Take it away, Lara.
These days it seems that whenever you look in the YA section of bookshops the titles that smack you in the eye first are those dark covers with brooding images, aimed squarely at the teenage girl. Heroines with powers, heroines in danger, heroines with quirky side kicks – it’s all about girl power in the market. Or so it seems. Blogs, newspapers, earnest people over coffee, are all talking about how there aren’t any books for boys in YA anymore. That the market has been overrun by books for girls, about girls, with girly themes, and that the implication then is this is all wrong and something should be done for the poor hard done by teen boys.
I, for one, am wondering if the teen boys in this question actually care. Has anyone asked them or are we all just speaking for them? And is the great female take-over really happening?
I’m not convinced. Actually after a century, or more, of books for YA being dominated by male characters, saving the girls, written by male authors, part of me is cheering just a little bit. A recent study of young adult novels released between 1900 and 2000 showed that males were the central characters in 57% of books published per year while only 31% of the central characters were female.
So, really, it’s only in the last eleven years that girls have started to become the more dominant lead characters in YA fiction. And I’m not going to be sorry about that. A part of me wants to say (hands on hips), well isn’t it about time we girls got to dominate something? Men have more of just about everything on this planet. More power, more money, more rights. Is the fact that girls hold a bigger place in YA really such a tragedy?
I know some may say that is not a very PC view to hold, but I’m finding it hard to be repentant. It’s not that I don’t care about boys reading – I passionately believe all kids should read – but I don’t think there being a glut of books with female protagonists out there is what’s stopping them. Contrary to the hysteria, there are plenty of books with male protagonists, if that’s what you want. I think boys not reading is caused by a range of issues and it’s certainly not a new thing, nor the result of more girls in fiction. Boys were reading less when I was in school and that certainly was before 2000.

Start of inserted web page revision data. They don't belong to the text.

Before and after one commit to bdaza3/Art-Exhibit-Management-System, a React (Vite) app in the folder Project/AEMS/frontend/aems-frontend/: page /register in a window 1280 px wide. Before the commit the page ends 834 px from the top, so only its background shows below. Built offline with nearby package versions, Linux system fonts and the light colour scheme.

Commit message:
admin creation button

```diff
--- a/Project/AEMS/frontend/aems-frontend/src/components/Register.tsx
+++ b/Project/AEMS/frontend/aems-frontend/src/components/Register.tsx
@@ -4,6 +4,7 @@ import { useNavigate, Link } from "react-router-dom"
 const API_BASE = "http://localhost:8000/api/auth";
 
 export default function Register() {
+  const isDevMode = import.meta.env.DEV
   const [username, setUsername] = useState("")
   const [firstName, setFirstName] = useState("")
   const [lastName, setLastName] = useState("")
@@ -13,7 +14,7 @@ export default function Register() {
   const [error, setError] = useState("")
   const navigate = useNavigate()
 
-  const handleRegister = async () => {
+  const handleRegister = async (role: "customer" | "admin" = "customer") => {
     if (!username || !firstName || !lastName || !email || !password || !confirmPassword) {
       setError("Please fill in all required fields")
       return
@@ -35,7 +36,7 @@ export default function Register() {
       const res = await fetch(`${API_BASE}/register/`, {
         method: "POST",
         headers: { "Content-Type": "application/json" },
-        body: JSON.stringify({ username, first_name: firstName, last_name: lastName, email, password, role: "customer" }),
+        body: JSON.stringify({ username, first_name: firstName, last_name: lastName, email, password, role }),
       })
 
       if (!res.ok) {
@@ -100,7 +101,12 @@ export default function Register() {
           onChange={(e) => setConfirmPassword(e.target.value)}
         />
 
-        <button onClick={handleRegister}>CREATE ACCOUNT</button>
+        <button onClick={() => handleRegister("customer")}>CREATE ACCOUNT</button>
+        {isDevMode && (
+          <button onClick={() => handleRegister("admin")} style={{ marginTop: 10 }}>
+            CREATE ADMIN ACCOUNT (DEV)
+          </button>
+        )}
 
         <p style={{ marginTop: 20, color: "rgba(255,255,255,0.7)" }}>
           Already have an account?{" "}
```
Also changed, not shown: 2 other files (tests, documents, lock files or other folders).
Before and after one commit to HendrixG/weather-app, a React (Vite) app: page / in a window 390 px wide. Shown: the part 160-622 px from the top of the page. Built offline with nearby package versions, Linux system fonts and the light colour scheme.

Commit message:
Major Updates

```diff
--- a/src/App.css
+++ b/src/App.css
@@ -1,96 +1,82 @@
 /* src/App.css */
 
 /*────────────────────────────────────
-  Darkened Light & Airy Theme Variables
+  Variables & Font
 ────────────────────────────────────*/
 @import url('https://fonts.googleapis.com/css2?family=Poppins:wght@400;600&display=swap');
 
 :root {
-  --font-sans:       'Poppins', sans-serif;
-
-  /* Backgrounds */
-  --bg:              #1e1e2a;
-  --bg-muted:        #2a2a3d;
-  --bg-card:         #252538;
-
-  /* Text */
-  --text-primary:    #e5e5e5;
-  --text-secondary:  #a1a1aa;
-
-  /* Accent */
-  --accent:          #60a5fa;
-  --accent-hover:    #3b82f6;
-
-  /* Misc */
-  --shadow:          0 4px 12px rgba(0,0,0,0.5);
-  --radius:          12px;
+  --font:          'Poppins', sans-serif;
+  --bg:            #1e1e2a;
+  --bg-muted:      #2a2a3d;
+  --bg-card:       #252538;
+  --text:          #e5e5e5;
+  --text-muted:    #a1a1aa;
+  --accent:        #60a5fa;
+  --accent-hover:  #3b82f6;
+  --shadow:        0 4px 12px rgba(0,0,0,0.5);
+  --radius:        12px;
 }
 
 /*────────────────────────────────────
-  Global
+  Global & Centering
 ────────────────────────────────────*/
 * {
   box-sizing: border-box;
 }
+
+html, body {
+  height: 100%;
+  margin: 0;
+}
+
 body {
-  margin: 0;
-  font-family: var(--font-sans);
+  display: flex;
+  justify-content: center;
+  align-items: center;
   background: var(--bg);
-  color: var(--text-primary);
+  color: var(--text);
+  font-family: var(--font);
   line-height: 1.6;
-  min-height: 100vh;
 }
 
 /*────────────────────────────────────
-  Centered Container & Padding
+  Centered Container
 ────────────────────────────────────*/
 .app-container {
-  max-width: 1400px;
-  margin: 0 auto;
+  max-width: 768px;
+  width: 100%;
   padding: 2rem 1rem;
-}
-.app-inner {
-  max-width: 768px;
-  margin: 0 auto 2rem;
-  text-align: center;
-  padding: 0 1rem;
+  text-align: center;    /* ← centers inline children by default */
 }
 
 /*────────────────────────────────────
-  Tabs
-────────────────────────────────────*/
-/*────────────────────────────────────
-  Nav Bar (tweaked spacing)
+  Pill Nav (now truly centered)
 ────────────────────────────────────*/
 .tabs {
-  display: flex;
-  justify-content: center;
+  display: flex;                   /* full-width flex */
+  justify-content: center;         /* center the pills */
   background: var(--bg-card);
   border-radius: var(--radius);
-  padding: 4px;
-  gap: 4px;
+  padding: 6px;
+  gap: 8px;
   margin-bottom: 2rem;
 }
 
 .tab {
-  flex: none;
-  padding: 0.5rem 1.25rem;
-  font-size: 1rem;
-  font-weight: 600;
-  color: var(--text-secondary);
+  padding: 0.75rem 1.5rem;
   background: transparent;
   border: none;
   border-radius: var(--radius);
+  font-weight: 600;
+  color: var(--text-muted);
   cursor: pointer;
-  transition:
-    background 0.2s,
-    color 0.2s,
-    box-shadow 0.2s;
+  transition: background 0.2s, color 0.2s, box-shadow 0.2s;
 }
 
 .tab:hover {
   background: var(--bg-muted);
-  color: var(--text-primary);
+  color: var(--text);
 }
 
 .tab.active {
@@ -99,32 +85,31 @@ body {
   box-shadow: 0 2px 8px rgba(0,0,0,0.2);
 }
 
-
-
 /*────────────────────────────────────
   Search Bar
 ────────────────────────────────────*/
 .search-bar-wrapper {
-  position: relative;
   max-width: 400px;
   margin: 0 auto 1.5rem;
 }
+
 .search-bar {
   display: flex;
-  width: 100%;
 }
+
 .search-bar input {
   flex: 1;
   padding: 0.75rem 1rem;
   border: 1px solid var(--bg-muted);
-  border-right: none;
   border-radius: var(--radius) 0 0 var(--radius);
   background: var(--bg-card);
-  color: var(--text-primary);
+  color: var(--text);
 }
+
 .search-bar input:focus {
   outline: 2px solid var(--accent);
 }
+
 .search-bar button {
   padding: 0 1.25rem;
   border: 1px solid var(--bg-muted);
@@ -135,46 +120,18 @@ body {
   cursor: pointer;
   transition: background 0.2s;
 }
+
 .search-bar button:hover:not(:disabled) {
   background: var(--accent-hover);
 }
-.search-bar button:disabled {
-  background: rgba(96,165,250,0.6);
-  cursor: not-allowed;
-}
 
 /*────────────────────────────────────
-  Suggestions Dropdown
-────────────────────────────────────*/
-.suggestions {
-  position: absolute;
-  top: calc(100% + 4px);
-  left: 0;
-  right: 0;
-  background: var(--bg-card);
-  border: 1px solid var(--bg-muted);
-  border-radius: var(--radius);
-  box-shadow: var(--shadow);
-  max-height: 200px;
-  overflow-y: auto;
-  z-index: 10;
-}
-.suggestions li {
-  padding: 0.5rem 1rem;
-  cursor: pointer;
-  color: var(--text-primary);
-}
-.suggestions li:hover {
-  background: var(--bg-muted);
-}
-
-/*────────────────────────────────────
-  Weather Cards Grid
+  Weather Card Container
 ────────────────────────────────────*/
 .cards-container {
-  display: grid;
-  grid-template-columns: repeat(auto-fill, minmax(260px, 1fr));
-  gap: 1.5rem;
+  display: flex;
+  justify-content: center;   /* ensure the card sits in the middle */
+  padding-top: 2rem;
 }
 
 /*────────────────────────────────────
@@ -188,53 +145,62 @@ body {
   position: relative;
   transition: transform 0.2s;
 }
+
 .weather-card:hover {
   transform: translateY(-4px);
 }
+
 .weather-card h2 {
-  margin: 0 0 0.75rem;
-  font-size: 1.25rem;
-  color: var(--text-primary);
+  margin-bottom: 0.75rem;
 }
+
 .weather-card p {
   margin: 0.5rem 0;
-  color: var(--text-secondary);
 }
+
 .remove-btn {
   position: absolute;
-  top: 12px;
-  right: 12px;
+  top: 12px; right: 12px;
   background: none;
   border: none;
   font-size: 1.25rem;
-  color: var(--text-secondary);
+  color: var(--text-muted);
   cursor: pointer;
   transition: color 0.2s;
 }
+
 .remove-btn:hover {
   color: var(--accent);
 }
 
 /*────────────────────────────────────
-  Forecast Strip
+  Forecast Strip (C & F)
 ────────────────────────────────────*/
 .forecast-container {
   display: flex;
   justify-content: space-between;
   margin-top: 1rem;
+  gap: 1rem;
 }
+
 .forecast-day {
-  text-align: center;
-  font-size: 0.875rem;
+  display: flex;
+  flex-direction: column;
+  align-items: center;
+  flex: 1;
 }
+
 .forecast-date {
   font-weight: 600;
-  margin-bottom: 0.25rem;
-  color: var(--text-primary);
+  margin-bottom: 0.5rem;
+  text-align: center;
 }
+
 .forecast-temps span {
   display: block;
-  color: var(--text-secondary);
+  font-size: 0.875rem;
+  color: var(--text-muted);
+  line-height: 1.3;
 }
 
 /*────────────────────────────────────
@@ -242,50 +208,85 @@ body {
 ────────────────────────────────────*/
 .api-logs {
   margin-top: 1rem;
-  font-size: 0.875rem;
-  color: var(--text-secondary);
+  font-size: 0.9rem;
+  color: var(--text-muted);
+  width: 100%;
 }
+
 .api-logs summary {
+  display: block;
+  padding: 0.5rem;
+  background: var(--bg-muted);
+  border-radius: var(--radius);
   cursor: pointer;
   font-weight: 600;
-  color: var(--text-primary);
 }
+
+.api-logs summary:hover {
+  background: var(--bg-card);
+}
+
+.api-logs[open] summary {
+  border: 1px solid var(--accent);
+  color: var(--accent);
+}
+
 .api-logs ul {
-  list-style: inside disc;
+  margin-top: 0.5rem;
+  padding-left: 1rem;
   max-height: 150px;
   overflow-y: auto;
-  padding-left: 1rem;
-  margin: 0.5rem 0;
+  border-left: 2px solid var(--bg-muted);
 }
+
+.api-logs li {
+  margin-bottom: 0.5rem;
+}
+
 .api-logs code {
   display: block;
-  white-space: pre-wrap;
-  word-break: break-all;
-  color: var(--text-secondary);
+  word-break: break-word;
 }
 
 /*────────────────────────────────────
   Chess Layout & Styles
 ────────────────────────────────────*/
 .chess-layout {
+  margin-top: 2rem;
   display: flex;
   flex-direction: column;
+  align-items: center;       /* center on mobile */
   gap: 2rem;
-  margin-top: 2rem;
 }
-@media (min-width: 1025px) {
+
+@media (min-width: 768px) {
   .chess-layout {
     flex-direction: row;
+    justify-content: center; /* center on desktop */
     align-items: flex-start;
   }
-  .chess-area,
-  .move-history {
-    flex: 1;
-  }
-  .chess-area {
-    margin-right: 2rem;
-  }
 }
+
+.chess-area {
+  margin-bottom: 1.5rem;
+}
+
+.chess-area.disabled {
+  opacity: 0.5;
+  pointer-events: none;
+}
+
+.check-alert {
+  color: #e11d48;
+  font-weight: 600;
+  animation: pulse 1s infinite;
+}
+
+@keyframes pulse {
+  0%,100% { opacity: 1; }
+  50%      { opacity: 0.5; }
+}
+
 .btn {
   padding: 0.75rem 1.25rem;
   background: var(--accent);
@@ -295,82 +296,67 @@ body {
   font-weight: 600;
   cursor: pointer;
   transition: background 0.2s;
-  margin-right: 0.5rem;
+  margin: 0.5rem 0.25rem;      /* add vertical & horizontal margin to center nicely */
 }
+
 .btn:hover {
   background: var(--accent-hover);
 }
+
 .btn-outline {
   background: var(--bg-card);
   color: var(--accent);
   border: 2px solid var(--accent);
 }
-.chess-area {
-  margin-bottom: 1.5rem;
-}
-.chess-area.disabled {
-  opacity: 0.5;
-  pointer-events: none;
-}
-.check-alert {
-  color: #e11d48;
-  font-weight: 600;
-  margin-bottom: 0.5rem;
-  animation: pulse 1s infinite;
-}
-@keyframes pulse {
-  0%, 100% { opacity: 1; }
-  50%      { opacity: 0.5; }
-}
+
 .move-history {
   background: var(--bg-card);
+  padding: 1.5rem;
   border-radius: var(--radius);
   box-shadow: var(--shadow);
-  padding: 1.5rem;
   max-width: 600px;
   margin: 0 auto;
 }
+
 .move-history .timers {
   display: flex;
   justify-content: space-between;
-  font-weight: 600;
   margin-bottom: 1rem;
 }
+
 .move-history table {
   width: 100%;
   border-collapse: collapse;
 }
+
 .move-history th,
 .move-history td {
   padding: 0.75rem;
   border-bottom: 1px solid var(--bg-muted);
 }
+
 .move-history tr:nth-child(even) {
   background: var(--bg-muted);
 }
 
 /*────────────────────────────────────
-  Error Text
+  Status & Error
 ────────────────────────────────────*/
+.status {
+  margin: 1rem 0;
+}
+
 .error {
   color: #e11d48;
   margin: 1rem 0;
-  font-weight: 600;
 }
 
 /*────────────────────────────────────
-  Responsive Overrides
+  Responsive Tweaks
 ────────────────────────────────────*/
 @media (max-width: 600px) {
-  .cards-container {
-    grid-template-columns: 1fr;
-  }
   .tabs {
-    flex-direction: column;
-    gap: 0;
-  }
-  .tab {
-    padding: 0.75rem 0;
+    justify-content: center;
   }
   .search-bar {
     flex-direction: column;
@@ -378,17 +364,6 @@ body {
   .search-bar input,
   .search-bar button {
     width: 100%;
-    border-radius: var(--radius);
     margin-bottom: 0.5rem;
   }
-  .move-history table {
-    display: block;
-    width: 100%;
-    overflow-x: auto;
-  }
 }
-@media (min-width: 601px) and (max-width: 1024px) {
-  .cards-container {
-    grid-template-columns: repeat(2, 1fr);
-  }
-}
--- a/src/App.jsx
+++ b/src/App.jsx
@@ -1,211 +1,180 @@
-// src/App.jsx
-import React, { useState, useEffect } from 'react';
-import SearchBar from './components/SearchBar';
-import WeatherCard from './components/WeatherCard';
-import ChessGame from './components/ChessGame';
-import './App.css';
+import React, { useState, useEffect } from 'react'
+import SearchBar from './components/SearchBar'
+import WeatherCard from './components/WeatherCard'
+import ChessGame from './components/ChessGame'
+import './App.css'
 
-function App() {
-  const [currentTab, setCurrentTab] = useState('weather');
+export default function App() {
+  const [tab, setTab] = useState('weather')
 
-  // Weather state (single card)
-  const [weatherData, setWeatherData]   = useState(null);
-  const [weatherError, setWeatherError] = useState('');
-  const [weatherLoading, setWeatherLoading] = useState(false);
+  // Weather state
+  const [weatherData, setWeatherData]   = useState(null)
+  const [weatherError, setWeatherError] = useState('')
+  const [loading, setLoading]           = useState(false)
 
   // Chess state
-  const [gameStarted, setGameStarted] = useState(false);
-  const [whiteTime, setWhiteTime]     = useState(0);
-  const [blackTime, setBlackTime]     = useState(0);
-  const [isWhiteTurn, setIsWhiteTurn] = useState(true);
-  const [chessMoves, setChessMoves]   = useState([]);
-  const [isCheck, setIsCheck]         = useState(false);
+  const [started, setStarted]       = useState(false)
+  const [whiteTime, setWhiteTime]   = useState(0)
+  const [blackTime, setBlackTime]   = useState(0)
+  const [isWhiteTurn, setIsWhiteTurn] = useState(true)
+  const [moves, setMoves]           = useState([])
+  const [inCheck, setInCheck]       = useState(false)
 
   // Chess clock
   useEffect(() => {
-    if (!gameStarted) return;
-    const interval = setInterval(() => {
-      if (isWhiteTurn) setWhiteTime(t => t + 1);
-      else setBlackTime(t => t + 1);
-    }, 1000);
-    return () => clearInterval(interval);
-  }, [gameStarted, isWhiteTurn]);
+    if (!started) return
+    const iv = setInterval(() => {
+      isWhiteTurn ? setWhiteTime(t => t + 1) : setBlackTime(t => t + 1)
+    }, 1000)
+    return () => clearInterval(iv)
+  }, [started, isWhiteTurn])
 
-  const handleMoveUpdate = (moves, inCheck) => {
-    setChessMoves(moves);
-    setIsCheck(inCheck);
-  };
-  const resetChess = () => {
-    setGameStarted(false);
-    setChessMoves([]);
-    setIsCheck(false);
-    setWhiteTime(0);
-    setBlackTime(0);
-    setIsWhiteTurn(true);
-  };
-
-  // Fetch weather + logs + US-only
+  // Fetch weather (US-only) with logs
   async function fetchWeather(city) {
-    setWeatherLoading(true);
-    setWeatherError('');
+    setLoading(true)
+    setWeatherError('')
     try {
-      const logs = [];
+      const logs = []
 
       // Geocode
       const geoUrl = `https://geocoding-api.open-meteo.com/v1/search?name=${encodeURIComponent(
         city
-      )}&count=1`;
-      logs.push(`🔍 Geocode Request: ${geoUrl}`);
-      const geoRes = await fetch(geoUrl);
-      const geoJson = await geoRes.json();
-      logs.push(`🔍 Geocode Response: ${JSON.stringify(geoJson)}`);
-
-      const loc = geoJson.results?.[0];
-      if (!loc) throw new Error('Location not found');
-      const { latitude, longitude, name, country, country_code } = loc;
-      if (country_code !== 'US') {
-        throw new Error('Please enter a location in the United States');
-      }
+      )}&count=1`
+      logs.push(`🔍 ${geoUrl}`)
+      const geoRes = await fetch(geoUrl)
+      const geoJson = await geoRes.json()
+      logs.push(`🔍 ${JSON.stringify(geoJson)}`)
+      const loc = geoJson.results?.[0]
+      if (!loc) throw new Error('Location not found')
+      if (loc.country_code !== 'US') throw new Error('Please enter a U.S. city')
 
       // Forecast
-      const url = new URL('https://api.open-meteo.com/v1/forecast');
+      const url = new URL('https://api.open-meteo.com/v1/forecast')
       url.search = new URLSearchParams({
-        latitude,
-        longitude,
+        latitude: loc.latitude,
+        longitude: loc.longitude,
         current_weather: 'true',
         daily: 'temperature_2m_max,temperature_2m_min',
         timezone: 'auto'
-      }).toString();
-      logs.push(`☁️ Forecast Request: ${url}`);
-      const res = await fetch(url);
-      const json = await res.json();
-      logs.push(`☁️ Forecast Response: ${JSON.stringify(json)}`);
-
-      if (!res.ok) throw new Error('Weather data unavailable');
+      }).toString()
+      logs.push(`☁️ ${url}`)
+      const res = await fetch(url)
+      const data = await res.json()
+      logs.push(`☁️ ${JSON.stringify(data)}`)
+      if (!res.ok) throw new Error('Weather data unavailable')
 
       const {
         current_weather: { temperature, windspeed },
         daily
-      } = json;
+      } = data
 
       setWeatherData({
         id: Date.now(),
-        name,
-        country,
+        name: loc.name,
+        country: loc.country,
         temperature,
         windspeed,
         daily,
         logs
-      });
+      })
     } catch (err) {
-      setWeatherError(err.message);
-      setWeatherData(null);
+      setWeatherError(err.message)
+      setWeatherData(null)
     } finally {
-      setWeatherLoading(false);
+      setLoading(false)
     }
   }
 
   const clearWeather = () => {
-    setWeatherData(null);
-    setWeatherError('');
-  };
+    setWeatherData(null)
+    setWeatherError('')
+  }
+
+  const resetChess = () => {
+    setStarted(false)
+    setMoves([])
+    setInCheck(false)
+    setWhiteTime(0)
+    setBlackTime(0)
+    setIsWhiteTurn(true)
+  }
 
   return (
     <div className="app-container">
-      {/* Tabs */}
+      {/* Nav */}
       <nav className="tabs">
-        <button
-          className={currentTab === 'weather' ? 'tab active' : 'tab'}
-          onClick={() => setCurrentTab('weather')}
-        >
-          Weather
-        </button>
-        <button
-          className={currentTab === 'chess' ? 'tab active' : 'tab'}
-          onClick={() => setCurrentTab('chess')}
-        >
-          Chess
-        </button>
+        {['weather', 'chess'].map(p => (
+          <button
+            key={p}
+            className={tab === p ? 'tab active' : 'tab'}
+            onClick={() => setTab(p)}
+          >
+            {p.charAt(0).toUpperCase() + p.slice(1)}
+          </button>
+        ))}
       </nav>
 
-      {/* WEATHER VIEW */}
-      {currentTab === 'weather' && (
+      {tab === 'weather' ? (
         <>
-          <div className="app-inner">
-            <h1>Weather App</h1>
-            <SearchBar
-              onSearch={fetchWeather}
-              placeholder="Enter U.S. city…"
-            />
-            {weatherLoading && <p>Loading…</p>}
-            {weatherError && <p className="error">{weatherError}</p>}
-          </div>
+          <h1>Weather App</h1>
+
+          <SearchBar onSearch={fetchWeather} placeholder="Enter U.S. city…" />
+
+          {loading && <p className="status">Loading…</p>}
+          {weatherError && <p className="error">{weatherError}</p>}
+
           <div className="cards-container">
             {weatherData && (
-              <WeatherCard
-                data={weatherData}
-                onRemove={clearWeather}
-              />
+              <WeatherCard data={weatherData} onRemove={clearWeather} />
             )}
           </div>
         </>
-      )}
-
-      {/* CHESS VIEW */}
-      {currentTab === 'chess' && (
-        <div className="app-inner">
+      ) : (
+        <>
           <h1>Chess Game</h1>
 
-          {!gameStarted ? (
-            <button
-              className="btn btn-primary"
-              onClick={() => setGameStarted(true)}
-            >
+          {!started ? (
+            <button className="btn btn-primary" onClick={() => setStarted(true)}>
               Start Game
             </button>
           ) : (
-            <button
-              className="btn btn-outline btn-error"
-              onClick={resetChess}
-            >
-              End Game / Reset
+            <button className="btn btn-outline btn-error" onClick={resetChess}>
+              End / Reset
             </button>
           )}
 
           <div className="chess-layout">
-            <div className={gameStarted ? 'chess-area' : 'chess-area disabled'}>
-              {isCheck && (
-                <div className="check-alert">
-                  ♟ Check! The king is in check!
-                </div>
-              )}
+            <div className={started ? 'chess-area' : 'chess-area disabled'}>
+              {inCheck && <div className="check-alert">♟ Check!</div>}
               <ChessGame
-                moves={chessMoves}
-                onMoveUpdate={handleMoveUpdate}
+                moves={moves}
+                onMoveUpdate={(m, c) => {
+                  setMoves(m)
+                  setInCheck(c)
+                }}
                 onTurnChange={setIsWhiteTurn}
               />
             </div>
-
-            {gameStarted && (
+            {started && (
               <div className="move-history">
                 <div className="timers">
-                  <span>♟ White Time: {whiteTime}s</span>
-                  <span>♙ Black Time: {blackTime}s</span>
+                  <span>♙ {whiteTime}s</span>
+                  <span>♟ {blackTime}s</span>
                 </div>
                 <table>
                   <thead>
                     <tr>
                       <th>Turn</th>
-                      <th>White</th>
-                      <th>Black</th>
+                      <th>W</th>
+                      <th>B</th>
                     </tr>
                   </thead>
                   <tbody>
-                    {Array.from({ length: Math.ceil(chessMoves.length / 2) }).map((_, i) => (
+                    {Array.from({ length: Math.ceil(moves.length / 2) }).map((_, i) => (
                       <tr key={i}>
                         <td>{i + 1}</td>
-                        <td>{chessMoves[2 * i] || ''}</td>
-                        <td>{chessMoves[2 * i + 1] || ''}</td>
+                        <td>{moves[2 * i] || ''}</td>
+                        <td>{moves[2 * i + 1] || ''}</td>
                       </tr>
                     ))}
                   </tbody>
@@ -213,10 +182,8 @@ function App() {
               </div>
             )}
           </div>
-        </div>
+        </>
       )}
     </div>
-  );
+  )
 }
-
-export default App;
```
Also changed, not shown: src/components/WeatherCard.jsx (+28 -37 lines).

I don’t have any answers, but what I do believe is, at the moment, girls read more than boys and I think girls are encouraged to gravitate more towards the inner life than the outer, but I’m not convinced that boys won’t read books featuring female protagonists. I think we train them not to and it’s such an ingrained habit that we don’t even know we’re doing it. I think part of the problem is that adults just don’t offer boys books about girls, probably with the greatest of intentions. The reasoning being; we need to encourage him to read so let’s give him a story about spies or pirates not that one about a girl who rides dragons. And even those of us who want everyone to read everything do it.
I write YA with a female protagonist and it is marketed for girls, though when I was writing it I didn’t think about who the reader would be, just what the story was. Now I have been delightfully surprised when people have told me their son read it and loved it, because I didn’t think boys would. That fact I am surprised a boy read it shows I am also guilty of putting that boy in a ‘he won’t read that’ box. You see how this mindset is everywhere?
So what do we do? Well we work on changing our own attitudes and try to pass that change on. Yes girls read more than boys, yes at the moment there are a lot of books out there with female protagonists but is that really such a terrible thing? For a long time girls have been reading about boys saving the world, about boys saving them and boys have been reading them as well and absorbing the message that they always have to be the hero, the strong one. Maybe it’s time to show a different point of view, maybe boys will be relieved they can be the side kick for a change with the wit instead of the sword. Give both sexes some credit and let’s see where this takes us.
What’s your favourite YA book with a female lead character, that you’ve read recently or as a child, and why?